Thomas Hugh Morey was born on Aug. 15, 1935, in Detroit, to Howard and Grace Morey. His father was a real estate agent, his mother a homemaker. A family move to Laguna Beach, Calif., when Tom was young introduced him to the Pacific Ocean and surfboarding.
Enrolling at the University of Southern California, he started as a music major but earned his bachelor’s degree in mathematics in 1957. While still in college, he and a classmate, Bob Tierney, created the Fantopper, a shapeable, honeycomb paper hat. They sold 100,000 of them (some to Joan Collins and Red Skelton), and the hat was featured in a cover story in Parade magazine that posed the question, “Will paper hats become a fad?”
Mr. Morey joined Douglas Aircraft in the late 1950s after a stint in the Army. At Douglas he specialized in composite materials (which he already knew about from his early surfboard making) but left several years later to open a surf shop and build custom surfboards in Ventura, Calif. He organized the Tom Morey Invitational surfing tournament in Ventura in 1965; it’s believed to be the sport’s first prize-money competition.
After the sale of his Boogie Board business, Mr. Morey continued to work on surfboard innovations while playing drums with a band at the Mauna Kea Beach Hotel on Hawaii’s big island.
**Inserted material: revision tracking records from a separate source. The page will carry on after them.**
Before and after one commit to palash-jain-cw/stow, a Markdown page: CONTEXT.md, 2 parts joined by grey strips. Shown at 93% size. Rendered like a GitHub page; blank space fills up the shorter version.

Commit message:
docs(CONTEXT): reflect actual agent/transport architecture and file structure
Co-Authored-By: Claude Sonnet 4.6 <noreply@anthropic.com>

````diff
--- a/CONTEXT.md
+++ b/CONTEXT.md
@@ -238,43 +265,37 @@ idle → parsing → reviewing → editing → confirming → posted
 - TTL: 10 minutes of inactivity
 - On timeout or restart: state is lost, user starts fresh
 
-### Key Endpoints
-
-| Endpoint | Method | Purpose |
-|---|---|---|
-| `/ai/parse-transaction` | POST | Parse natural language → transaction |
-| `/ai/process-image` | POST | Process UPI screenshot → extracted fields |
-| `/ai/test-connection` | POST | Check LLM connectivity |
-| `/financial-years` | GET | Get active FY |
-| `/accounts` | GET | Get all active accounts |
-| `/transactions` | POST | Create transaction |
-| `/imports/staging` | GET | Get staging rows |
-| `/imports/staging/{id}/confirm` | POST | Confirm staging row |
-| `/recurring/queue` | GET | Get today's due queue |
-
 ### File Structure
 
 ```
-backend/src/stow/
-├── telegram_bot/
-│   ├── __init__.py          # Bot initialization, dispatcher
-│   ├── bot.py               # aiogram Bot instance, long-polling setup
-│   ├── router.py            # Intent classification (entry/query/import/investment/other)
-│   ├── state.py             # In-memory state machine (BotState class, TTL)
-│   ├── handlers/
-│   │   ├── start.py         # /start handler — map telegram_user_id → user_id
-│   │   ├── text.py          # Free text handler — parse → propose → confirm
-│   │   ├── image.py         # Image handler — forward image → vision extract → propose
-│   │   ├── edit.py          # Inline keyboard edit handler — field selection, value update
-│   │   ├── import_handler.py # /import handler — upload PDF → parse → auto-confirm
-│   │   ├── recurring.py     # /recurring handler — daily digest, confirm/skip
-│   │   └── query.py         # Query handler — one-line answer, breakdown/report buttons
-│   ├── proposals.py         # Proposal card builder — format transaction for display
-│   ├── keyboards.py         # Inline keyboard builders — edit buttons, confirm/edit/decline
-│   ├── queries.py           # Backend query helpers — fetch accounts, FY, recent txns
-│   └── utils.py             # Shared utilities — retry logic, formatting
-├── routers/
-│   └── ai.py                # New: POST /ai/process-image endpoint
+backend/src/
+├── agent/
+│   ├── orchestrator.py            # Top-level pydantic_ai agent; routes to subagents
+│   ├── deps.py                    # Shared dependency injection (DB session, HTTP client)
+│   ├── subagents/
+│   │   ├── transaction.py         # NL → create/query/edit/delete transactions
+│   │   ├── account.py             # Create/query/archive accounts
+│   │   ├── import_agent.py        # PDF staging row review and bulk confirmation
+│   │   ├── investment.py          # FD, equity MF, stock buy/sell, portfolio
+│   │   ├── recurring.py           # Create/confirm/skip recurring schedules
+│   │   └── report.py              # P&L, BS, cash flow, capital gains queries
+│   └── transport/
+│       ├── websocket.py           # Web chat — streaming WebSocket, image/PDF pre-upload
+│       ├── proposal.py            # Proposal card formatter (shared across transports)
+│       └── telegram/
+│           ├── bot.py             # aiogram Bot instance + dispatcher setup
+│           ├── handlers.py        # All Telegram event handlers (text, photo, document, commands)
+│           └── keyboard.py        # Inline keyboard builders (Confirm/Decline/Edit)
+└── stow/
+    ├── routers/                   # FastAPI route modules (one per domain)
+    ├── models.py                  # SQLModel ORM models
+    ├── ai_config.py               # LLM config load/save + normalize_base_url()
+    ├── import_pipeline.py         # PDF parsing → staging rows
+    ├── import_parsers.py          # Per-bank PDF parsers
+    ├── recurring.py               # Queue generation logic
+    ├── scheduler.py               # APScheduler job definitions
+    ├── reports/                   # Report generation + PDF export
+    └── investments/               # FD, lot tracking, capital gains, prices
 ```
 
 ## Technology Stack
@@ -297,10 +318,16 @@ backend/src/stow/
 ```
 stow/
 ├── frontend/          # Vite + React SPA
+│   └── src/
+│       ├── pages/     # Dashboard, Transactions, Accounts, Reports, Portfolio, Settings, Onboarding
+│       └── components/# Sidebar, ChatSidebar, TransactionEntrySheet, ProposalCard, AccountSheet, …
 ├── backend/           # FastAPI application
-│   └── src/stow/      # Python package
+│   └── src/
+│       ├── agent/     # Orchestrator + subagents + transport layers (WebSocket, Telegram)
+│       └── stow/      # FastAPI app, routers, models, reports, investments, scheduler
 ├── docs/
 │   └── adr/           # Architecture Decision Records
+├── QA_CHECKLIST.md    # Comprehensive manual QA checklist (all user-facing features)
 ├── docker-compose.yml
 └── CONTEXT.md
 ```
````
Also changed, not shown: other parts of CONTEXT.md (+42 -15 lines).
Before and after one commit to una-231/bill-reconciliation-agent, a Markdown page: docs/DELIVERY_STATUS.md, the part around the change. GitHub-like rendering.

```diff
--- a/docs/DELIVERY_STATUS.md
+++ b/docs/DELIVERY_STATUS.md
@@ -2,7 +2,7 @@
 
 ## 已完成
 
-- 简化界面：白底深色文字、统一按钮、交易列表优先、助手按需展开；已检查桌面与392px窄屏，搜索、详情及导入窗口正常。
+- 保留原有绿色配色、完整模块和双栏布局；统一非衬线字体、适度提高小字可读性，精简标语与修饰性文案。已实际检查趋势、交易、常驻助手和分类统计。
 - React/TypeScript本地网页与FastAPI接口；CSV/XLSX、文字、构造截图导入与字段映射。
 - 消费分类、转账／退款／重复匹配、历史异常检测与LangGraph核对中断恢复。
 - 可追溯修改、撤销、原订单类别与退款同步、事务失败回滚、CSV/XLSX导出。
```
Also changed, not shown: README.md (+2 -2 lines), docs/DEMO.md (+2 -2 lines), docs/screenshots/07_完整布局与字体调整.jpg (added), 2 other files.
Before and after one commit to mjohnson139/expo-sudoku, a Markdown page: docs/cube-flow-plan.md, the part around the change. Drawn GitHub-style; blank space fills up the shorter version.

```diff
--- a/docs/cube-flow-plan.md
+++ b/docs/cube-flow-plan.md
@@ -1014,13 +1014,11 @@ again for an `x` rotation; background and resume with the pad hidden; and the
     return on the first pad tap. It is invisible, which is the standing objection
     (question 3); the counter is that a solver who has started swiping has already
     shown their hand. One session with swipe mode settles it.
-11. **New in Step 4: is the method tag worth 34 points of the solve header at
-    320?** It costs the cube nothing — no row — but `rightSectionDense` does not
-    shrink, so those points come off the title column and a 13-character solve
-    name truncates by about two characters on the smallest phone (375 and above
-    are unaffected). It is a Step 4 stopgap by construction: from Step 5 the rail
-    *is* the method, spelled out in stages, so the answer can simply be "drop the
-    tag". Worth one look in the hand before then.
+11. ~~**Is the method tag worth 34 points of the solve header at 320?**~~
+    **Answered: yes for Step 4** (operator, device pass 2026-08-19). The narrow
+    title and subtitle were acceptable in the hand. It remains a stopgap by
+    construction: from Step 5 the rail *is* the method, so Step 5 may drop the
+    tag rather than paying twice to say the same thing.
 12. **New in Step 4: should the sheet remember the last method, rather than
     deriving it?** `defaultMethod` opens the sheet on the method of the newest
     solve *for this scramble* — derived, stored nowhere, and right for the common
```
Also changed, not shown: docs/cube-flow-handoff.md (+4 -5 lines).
In 1985, needing money, he moved to Washington State, where he took a job with Boeing and returned to working with composite materials.